It’s going to get even tougher to find a seat on a flight to Venezuela now. International airlines are cutting if not ending their service to the South American country. And that now includes the major U.S. carrier – American Airlines.
The line between confident and conceited was pretty thin in Brazil in October of 2007.
The South American giant was in the midst of a boom that would make it the world’s sixth largest economy. Massive new oil reserves were being discovered off its coast. It considered itself a global player that deserved a permanent seat on the ultra-exclusive U.N. Security Council.
And it had just been awarded the 2014 soccer World Cup.

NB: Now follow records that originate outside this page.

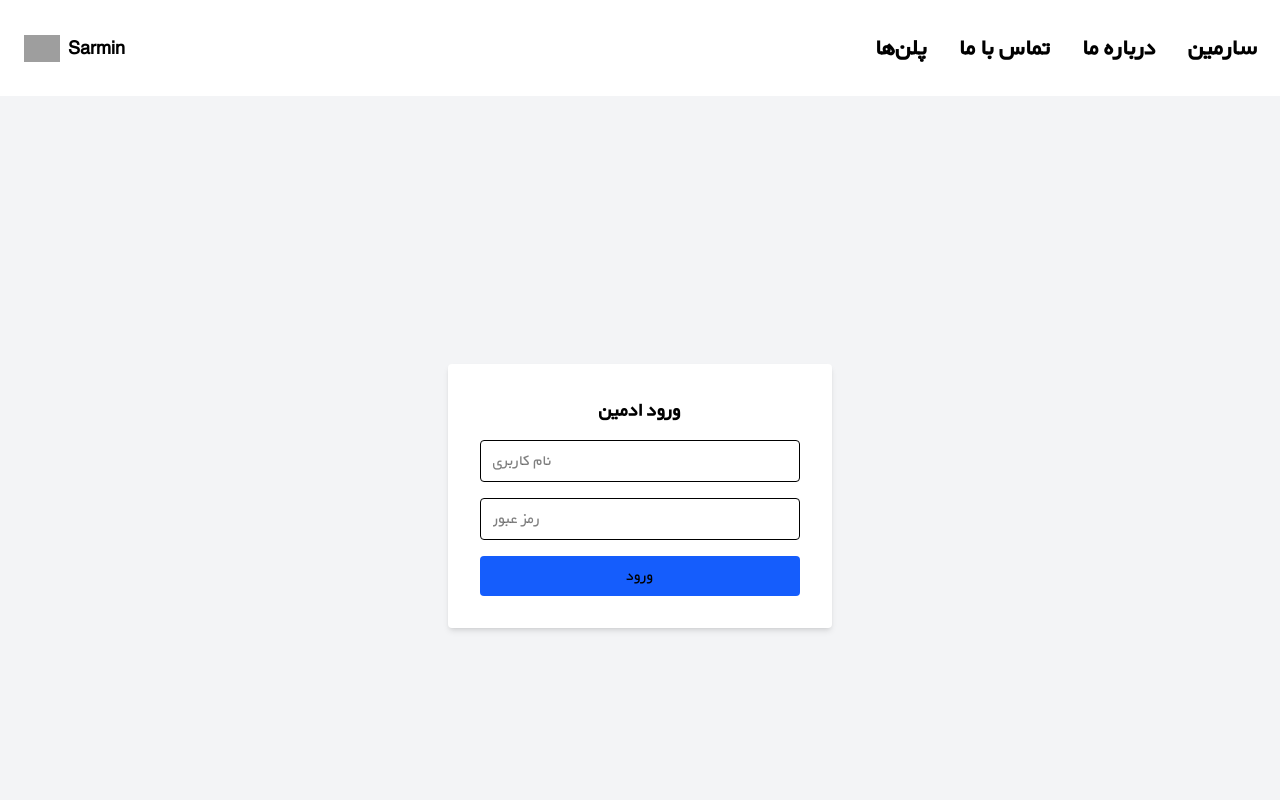
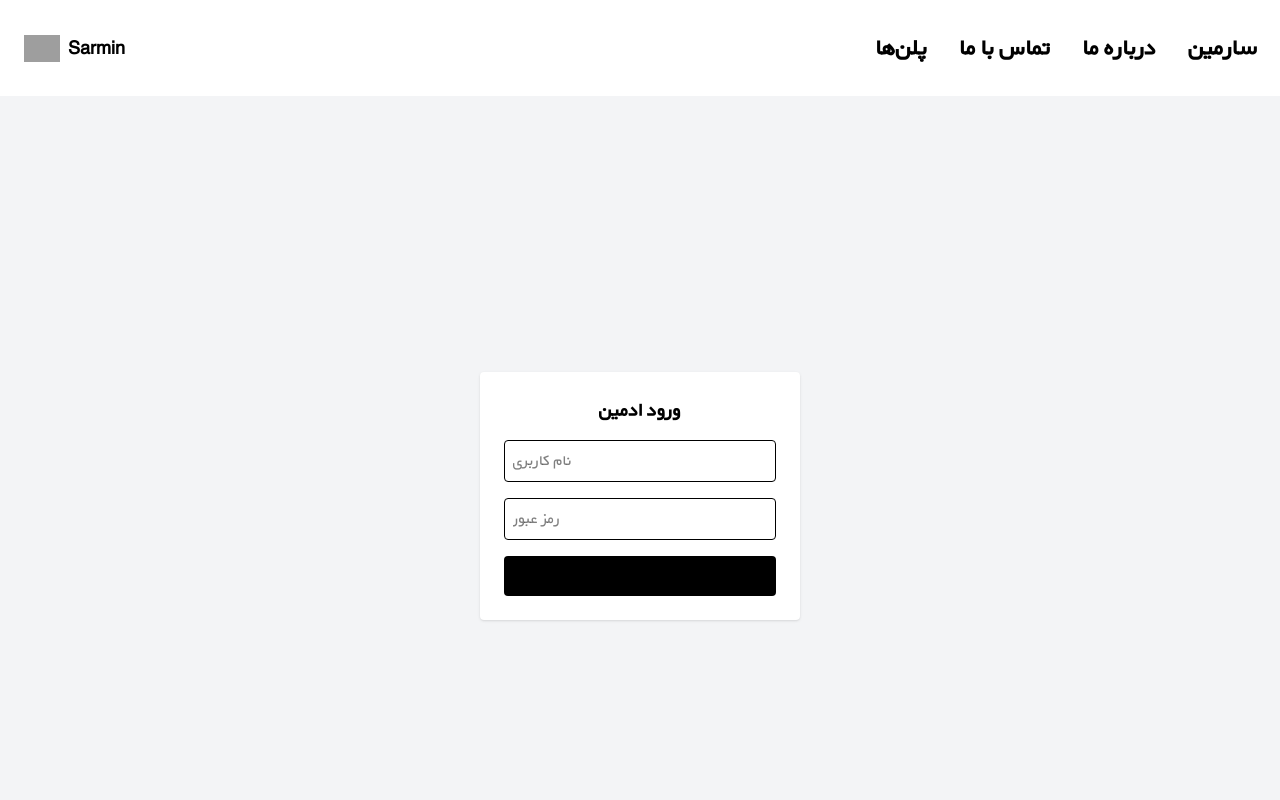
Before and after one commit to Mamadamr/Main, a Next.js app: page /login in a window 1280 px wide. Shown: the top 800 px of the page. Built offline with nearby package versions, Linux system fonts and the light colour scheme; grey boxes are pictures that could not be loaded.

Commit message:
version0.3.4

```diff
--- /dev/null
+++ b/src/app/actions/admin-login.ts
@@ -0,0 +1,21 @@
+"use server";
+
+import { cookies } from "next/headers";
+
+export async function adminLogin(formData: FormData) {
+  const username = formData.get("username");
+  const password = formData.get("password");
+
+  if (username !== "admin" || password !== "123456") {
+    return { error: "نام کاربری یا رمز عبور اشتباه است" };
+  }
+
+  cookies().set("admin_token", "secure_admin_token", {
+    httpOnly: true,
+    secure: true,
+    sameSite: "lax",
+    path: "/",
+  });
+
+  return { success: true };
+}
--- a/src/app/admin/AdminDashboardClient.tsx
+++ b/src/app/admin/AdminDashboardClient.tsx
@@ -27,17 +27,11 @@ const orderStats = [
 export default function AdminDashboardClient() {
   const router = useRouter();
 
-  const handleLogout = async () => {
-    try {
-      const res = await fetch("/admin/api/logout", { method: "POST" });
-      if (!res.ok) throw new Error("خطا در خروج");
-      toast.success("با موفقیت خارج شدید!");
-      window.location.href = "/admin/login";
-    } catch (error) {
-      toast.error("خطا در خروج!");
-    }
-  };
-
+   const logout = async () => {
+     await fetch("/logout", { method: "POST" });
+     toast.success("خارج شدید");
+     window.location.href = "/admin/login";
+   };
   return (
     <div className="min-h-screen bg-gray-100 p-6 space-y-8">
       <div className="grid grid-cols-1 md:grid-cols-4 gap-6">
@@ -80,8 +74,8 @@ export default function AdminDashboardClient() {
       </div>
 
       <button
-        onClick={handleLogout}
-        className="bg-red-600 hover:bg-red-700 text-white px-4 py-2 rounded mt-6"
+        onClick={logout}
+        className="mt-6 bg-red-600 text-white px-4 py-2 rounded"
       >
         خروج
       </button>
--- a/src/app/admin/page.tsx
+++ b/src/app/admin/page.tsx
@@ -1,15 +1,13 @@
-// src/app/admin/page.tsx
-import AdminDashboardClient from "./AdminDashboardClient";
 import { cookies } from "next/headers";
 import { redirect } from "next/navigation";
+import AdminDashboardClient from "./AdminDashboardClient";
 
-export default function AdminDashboardPage() {
+export default function AdminPage() {
   const token = cookies().get("admin_token")?.value;
 
   if (!token) {
-    redirect("/admin/login?error=ابتدا+وارد+شوید");
+    redirect("/admin/login");
   }
 
-  // فقط رندر Client Component
   return <AdminDashboardClient />;
 }
--- a/src/app/api/admin/orders/route.ts
+++ /dev/null
@@ -1,17 +0,0 @@
-import { cookies } from "next/headers";
-
-export async function GET() {
-  const token = cookies().get("admin_token")?.value;
-
-  if (token !== process.env.ADMIN_SECRET) {
-    return new Response("Forbidden", { status: 403 });
-  }
-
-  // داده‌های دمو سفارش‌ها
-  const orders = [
-    { id: 1, name: "سفارش 1", status: "new" },
-    { id: 2, name: "سفارش 2", status: "processing" },
-  ];
-
-  return new Response(JSON.stringify(orders), { status: 200 });
-}
--- a/src/app/api/login/route.ts
+++ /dev/null
@@ -1,42 +0,0 @@
-import { NextResponse } from "next/server";
-
-export async function POST(req: Request) {
-  try {
-    const data = await req.json();
-    const { username, password } = data;
-
-    // Validate username (نباید ایمیل باشه)
-    if (!username || username.includes("@")) {
-      return NextResponse.json(
-        { error: "نام کاربری معتبر نیست" },
-        { status: 400 }
-      );
-    }
-
-    // مثال اعتبارسنجی ساده (باید با DB جایگزین بشه)
-    if (username === "admin" && password === "123456") {
-      const res = NextResponse.json({ success: true });
-
-      // ست کردن کوکی روی دامنه واقعی
-      res.cookies.set({
-        name: "admin_token",
-        value: "secure_admin_token_here",
-        httpOnly: true,
-        secure: true,
-        sameSite: "lax",
-        path: "/",
-        domain: "sarminco.ir",
-        maxAge: 60 * 60, // 1 ساعت
-      });
-
-      return res;
-    }
-
-    return NextResponse.json(
-      { error: "نام کاربری یا رمز عبور اشتباه است" },
-      { status: 401 }
-    );
-  } catch (err) {
-    return NextResponse.json({ error: "خطای سرور" }, { status: 500 });
-  }
-}
--- a/src/app/api/logout/route.ts
+++ /dev/null
@@ -1,11 +0,0 @@
-import { NextResponse } from "next/server";
-
-export async function POST() {
-  // اینجا باید کوکی admin_token رو پاک کنیم
-  const response = NextResponse.json({ message: "خارج شدید" });
-
-  // پاک کردن کوکی admin_token
-  response.cookies.set("admin_token", "", { path: "/", maxAge: 0 });
-
-  return response;
-}
--- a/src/app/login/page.tsx
+++ b/src/app/login/page.tsx
@@ -1,72 +1,53 @@
 "use client";
 
-import { useState } from "react";
+import { adminLogin } from "@/app/actions/admin-login";
+import toast, { Toaster } from "react-hot-toast";
 import { useRouter } from "next/navigation";
-import toast, { Toaster } from "react-hot-toast";
 
 export default function AdminLoginPage() {
   const router = useRouter();
-  const [username, setUsername] = useState("");
-  const [password, setPassword] = useState("");
-  const [loading, setLoading] = useState(false);
 
-  const handleLogin = async (e: React.FormEvent) => {
-    e.preventDefault();
+  async function handleSubmit(formData: FormData) {
+    const res = await adminLogin(formData);
 
-    setLoading(true);
+    if (res?.error) {
+      toast.error(res.error);
+      return;
+    }
 
-    try {
-      const res = await fetch("/admin/api/login", {
-        method: "POST",
-        headers: { "Content-Type": "application/json" },
-        body: JSON.stringify({ username, password }),
-      });
-
-      const data = await res.json();
-
-      if (!res.ok) throw new Error(data.error || "خطای ورود");
-
-      toast.success("ورود موفقیت‌آمیز!");
-      router.push("/admin/dashboard");
-    } catch (err: any) {
-      toast.error(err.message || "خطای ورود");
-    } finally {
-      setLoading(false);
-    }
-  };
+    toast.success("ورود موفق!");
+    setTimeout(() => {
+      router.push("/admin");
+    }, 600);
+  }
 
   return (
     <div className="min-h-screen flex items-center justify-center bg-gray-100">
-      <Toaster position="top-right" reverseOrder={false} />
+      <Toaster position="top-right" />
+
       <form
-        onSubmit={handleLogin}
-        className="bg-white p-8 rounded shadow-md w-full max-w-sm space-y-4"
+        action={handleSubmit}
+        className="bg-white p-6 rounded shadow w-80 space-y-4"
       >
-        <h2 className="text-xl font-bold text-center">ورود ادمین</h2>
+        <h1 className="text-xl font-bold text-center">ورود ادمین</h1>
 
         <input
-          type="text"
+          name="username"
           placeholder="نام کاربری"
-          value={username}
-          onChange={(e) => setUsername(e.target.value)}
-          className="w-full border px-3 py-2 rounded"
-          required
-        />
-        <input
-          type="password"
-          placeholder="رمز عبور"
-          value={password}
-          onChange={(e) => setPassword(e.target.value)}
-          className="w-full border px-3 py-2 rounded"
+          className="w-full border p-2 rounded"
           required
         />
 
-        <button
-          type="submit"
-          disabled={loading}
-          className="w-full bg-blue-600 text-white py-2 rounded hover:bg-blue-700"
-        >
-          {loading ? "در حال ورود..." : "ورود"}
+        <input
+          name="password"
+          type="password"
+          placeholder="رمز عبور"
+          className="w-full border p-2 rounded"
+          required
+        />
+
+        <button className="w-full bg-black text-white py-2 rounded">
+          ورود
         </button>
       </form>
     </div>
--- a/src/middleware.ts
+++ b/src/middleware.ts
@@ -2,22 +2,14 @@ import { NextResponse } from "next/server";
 import type { NextRequest } from "next/server";
 
 export function middleware(req: NextRequest) {
-  const token = req.cookies.get("admin_token")?.value;
-  const pathname = req.nextUrl.pathname;
-
-  // محافظت از admin
-  if (pathname.startsWith("/admin") && !token) {
-    return NextResponse.redirect(new URL("/login", "https://sarminco.ir"));
+  if (req.nextUrl.pathname.startsWith("/admin")) {
+    const token = req.cookies.get("admin_token");
+    if (!token && !req.nextUrl.pathname.includes("/login")) {
+      return NextResponse.redirect(new URL("/admin/login", req.url));
+    }
   }
-
-  // اگر لاگین شده دوباره نره لاگین
-  if (pathname === "/login" && token) {
-    return NextResponse.redirect(new URL("/admin", "https://sarminco.ir"));
-  }
-
-  return NextResponse.next();
 }
 
 export const config = {
-  matcher: ["/admin/:path*", "/login"],
+  matcher: ["/admin/:path*"],
 };
```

“God,” then President Luiz Inácio Lula da Silva declared, “is Brazilian.”
There’s an old saying among Mexican officials when dealing with the United States: Always tell the gringos yes, but never tell them when.
That dance is the result of two centuries of tortured bilateral relations marked by U.S. insensitivity and Mexican hypersensitivity. And it’s most likely what’s playing out now as Washington and Mexico City haggle over the fate of a former U.S. Marine, Andrew Tahmooressi.
Both President Obama and his Republican opposition had been patting themselves on the back of late for making the 2,000-mile-long frontera between the United States and Mexico more forbidding for undocumented migrants. Fewer and fewer had been crossing each year, because of beefed-up border security and because Obama had made a policy of deporting indocumentados in record numbers.
And then a bunch of Central American kids had to spoil the celebration.
There’s a network of freight trains that runs the length of Mexico from its southernmost border with Guatemala north to the United States. In addition to grain, corn or scrap metal, these trains are carrying an increasing number of undocumented immigrants who aim to cross into the U.S.
And despite the many deadly challenges it poses, more and more children—both with adults and alone—have been risking the journey. That prompted President Obama this week to warn of "an urgent humanitarian situation."
Six U.S. crew members of the Aqua Quest, a 65-foot ship out of Florida, have been sitting in a jungle jail in Honduras for almost a month now. The charge against them: bringing weapons into the violent Central American country illegally. But the case is questionable – especially since Aqua Quest International, the Tarpon Springs ocean exploration and recovery company that owns the vessel, was invited by Honduran officials to carry out development projects like river clearing.
It’s on to Round Two in Colombia. Challenger Oscar Iván Zuluaga, a right-wing former Finance Minister, pulled an upset over the incumbent, President Juan Manuel Santos, in Sunday’s presidential election. But Zuluaga didn't get a majority – far from it at 29 percent to Santos' 26 percent – so they'll go to a run-off on June 15.
Colombia’s peace process hangs in the balance – but Santos has to counter growing skepticism about his ongoing peace talks with the country's Marxist guerrillas, the FARC. Zuluaga has pledged to halt those negotiations.
Any presidential election in Colombia these days is a matter of high stakes.
That’s because the country – now South America’s second-largest economy and the United States’ most important ally on that continent – is in the midst of peace talks with Marxist guerrillas known as the Colombian Revolutionary Armed Forces, or FARC, to end a half-century-long civil war.
Christopher Columbus arrived in the New World in 1492 on a ship called the Santa Maria. The vessel ran aground that Christmas Eve, off Haiti’s north shore near what is now Cap Haitien. Using historical records, underwater archeologist Barry Clifford says he recently located remnants of the ship.
The job of confirming the blockbuster find falls to Charles Beeker, the director of Indiana University’s underwater science program. Beeker says the evidence he’s seen so far, including wrought iron guns, is strong.